───── AVAILABLE RECORDS ─────
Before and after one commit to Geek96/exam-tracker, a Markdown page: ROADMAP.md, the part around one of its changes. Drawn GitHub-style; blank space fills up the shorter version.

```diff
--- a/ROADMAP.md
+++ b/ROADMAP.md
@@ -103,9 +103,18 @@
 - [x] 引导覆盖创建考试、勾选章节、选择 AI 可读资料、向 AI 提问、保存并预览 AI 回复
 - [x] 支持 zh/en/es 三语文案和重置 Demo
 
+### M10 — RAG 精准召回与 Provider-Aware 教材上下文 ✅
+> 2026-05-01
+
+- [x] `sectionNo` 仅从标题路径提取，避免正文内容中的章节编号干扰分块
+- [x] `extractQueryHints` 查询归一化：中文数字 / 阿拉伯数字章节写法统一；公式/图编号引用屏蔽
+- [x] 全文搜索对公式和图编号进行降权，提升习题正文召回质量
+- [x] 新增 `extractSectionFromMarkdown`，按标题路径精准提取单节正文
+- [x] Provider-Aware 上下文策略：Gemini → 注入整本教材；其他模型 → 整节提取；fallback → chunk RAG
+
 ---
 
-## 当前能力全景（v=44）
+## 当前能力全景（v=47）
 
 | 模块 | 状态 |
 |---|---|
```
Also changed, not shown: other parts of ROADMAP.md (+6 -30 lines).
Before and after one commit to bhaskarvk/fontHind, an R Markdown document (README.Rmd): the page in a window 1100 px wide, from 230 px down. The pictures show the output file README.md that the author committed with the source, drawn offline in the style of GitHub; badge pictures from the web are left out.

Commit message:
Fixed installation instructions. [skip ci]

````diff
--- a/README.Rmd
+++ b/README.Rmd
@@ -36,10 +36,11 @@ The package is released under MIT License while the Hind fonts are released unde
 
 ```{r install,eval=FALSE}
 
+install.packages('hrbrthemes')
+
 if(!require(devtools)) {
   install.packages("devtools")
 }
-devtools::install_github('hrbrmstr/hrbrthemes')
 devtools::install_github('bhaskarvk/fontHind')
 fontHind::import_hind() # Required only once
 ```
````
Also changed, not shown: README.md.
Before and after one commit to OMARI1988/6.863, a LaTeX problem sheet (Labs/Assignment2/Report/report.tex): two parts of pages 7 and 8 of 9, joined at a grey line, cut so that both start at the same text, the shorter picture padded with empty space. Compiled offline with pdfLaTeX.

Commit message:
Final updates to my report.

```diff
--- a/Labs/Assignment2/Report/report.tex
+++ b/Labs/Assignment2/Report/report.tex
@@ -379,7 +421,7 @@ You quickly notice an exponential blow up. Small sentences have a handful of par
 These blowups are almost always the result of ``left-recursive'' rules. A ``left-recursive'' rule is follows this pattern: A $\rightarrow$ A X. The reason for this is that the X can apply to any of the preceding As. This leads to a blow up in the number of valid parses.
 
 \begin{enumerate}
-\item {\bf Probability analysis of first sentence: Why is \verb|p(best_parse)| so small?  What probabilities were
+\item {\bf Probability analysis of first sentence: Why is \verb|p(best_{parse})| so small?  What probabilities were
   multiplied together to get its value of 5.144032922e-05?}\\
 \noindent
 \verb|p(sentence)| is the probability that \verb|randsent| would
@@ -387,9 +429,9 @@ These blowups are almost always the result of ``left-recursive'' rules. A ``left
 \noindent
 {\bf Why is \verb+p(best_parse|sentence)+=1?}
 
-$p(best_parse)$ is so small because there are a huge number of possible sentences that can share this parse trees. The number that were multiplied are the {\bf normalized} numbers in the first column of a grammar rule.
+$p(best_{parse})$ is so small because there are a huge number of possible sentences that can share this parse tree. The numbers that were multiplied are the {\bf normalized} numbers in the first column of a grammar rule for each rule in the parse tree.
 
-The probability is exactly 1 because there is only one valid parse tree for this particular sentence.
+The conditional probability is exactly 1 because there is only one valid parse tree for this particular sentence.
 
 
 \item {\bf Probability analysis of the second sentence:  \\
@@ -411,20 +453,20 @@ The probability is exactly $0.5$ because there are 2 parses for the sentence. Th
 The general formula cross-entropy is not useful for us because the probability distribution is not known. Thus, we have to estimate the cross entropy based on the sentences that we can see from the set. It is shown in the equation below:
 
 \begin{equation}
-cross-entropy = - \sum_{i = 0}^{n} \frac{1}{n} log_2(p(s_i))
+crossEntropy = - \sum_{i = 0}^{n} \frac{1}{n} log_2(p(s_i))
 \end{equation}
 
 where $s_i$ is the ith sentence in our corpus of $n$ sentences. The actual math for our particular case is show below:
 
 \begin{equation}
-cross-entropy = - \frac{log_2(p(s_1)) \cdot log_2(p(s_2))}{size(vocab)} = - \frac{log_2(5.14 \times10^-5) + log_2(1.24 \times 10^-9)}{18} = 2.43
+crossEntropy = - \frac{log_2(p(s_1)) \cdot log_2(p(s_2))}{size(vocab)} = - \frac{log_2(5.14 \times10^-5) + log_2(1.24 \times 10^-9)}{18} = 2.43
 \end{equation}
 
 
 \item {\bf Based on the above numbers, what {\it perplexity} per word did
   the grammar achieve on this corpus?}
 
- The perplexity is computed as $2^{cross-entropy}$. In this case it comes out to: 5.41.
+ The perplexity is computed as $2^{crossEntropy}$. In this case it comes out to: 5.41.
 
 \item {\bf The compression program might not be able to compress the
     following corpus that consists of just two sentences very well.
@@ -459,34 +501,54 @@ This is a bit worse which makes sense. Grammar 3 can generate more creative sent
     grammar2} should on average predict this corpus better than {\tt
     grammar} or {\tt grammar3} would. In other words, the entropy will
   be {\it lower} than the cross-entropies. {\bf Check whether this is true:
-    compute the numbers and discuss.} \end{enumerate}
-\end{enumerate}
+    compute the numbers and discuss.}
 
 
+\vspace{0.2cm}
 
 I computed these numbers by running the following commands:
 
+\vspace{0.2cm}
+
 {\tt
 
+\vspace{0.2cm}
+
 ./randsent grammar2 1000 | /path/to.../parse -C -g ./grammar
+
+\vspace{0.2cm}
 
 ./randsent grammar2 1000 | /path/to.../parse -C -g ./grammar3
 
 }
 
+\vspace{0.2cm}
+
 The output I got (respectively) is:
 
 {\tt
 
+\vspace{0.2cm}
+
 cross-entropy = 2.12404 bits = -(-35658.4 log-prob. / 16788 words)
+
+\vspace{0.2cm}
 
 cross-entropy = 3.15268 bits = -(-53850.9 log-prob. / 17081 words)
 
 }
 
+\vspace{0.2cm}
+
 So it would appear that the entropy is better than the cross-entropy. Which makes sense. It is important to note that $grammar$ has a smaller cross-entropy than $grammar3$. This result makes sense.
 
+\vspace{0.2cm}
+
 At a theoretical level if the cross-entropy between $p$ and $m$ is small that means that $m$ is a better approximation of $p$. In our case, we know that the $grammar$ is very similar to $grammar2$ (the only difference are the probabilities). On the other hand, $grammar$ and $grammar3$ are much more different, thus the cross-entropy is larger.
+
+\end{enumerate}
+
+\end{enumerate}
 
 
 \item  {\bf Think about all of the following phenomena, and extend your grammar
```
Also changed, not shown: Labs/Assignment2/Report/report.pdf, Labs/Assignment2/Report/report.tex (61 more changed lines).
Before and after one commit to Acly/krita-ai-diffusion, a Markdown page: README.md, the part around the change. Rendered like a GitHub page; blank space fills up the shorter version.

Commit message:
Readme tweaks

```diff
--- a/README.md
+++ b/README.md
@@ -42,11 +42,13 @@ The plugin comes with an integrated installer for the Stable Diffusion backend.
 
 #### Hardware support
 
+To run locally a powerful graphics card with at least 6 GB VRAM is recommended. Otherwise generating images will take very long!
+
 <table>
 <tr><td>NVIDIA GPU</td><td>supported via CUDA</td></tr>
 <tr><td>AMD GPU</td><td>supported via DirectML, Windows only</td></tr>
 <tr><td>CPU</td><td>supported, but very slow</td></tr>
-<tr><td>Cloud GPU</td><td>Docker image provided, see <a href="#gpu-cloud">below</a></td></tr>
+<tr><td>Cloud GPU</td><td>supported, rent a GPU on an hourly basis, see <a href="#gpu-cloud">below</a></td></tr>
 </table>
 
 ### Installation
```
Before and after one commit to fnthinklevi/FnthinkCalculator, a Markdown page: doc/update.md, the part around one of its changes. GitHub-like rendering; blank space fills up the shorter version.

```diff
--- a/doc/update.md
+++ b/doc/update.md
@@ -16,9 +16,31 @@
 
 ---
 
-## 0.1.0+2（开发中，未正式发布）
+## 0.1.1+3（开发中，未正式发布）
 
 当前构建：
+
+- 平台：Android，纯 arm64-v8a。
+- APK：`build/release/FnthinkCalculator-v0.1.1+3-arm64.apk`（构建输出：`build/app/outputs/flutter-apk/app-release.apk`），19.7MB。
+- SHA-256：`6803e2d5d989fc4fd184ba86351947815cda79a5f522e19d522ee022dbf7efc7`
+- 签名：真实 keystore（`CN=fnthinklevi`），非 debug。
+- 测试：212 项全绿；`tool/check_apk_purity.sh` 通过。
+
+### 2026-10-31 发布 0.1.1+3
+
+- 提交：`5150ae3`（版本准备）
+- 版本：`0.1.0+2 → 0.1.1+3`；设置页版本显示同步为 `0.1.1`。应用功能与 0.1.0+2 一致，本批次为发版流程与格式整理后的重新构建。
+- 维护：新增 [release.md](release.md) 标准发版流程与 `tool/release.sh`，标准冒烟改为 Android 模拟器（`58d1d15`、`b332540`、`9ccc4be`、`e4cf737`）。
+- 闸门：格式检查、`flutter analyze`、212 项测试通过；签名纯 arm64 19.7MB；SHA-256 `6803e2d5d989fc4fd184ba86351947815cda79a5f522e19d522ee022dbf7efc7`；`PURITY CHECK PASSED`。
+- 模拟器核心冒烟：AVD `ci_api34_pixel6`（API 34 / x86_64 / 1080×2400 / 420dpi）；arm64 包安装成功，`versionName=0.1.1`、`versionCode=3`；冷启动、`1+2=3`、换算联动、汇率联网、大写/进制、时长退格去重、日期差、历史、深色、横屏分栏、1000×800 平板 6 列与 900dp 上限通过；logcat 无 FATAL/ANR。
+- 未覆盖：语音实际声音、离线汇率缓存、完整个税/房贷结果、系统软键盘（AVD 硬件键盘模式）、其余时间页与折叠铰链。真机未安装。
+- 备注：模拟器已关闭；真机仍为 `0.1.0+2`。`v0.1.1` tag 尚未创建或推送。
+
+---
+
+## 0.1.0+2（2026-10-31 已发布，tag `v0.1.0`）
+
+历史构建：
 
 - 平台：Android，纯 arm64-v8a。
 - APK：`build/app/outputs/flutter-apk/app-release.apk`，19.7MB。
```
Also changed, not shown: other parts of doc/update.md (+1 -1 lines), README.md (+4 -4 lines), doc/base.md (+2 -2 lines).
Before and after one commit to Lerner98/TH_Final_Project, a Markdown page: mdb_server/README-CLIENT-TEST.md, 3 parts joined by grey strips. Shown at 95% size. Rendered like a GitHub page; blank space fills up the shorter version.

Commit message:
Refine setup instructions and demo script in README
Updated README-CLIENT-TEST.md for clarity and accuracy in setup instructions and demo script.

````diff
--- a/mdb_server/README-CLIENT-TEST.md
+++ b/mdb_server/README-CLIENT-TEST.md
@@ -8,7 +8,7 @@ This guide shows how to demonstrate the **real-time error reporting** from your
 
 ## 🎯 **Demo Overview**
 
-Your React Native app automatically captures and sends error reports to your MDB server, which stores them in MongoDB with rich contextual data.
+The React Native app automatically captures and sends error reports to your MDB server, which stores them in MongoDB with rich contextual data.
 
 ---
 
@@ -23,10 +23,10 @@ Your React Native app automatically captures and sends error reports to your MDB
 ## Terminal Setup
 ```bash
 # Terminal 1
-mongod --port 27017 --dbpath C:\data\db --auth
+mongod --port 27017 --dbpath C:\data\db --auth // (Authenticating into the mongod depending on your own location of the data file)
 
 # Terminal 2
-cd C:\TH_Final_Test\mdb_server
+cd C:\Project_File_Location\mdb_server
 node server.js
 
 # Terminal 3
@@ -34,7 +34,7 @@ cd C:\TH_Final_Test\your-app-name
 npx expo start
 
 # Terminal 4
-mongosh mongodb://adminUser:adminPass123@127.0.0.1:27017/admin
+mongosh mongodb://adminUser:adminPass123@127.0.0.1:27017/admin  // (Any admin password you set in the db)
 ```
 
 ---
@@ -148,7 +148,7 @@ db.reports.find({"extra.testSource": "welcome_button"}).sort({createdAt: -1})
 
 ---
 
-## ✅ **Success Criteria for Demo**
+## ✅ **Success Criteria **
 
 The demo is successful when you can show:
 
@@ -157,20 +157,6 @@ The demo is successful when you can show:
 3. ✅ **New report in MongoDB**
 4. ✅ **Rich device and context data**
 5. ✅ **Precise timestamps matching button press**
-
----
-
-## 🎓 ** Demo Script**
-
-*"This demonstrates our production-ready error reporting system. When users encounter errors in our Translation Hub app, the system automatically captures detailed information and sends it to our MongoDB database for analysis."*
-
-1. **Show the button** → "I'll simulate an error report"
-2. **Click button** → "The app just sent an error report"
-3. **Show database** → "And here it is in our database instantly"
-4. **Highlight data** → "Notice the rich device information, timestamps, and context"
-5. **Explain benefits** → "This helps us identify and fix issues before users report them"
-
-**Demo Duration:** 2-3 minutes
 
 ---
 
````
─────
• PROBLEM DESCRIPTION
Beginning at the first line above, repeat exactly until the line containing "Also changed, not shown: other parts of ROADMAP.md", which is included.

• TASK RESPONSE
Before and after one commit to Geek96/exam-tracker, a Markdown page: ROADMAP.md, the part around one of its changes. Drawn GitHub-style; blank space fills up the shorter version.

```diff
--- a/ROADMAP.md
+++ b/ROADMAP.md
@@ -103,9 +103,18 @@
 - [x] 引导覆盖创建考试、勾选章节、选择 AI 可读资料、向 AI 提问、保存并预览 AI 回复
 - [x] 支持 zh/en/es 三语文案和重置 Demo
 
+### M10 — RAG 精准召回与 Provider-Aware 教材上下文 ✅
+> 2026-05-01
+
+- [x] `sectionNo` 仅从标题路径提取，避免正文内容中的章节编号干扰分块
+- [x] `extractQueryHints` 查询归一化：中文数字 / 阿拉伯数字章节写法统一；公式/图编号引用屏蔽
+- [x] 全文搜索对公式和图编号进行降权，提升习题正文召回质量
+- [x] 新增 `extractSectionFromMarkdown`，按标题路径精准提取单节正文
+- [x] Provider-Aware 上下文策略：Gemini → 注入整本教材；其他模型 → 整节提取；fallback → chunk RAG
+
 ---
 
-## 当前能力全景（v=44）
+## 当前能力全景（v=47）
 
 | 模块 | 状态 |
 |---|---|
```
Also changed, not shown: other parts of ROADMAP.md (+6 -30 lines).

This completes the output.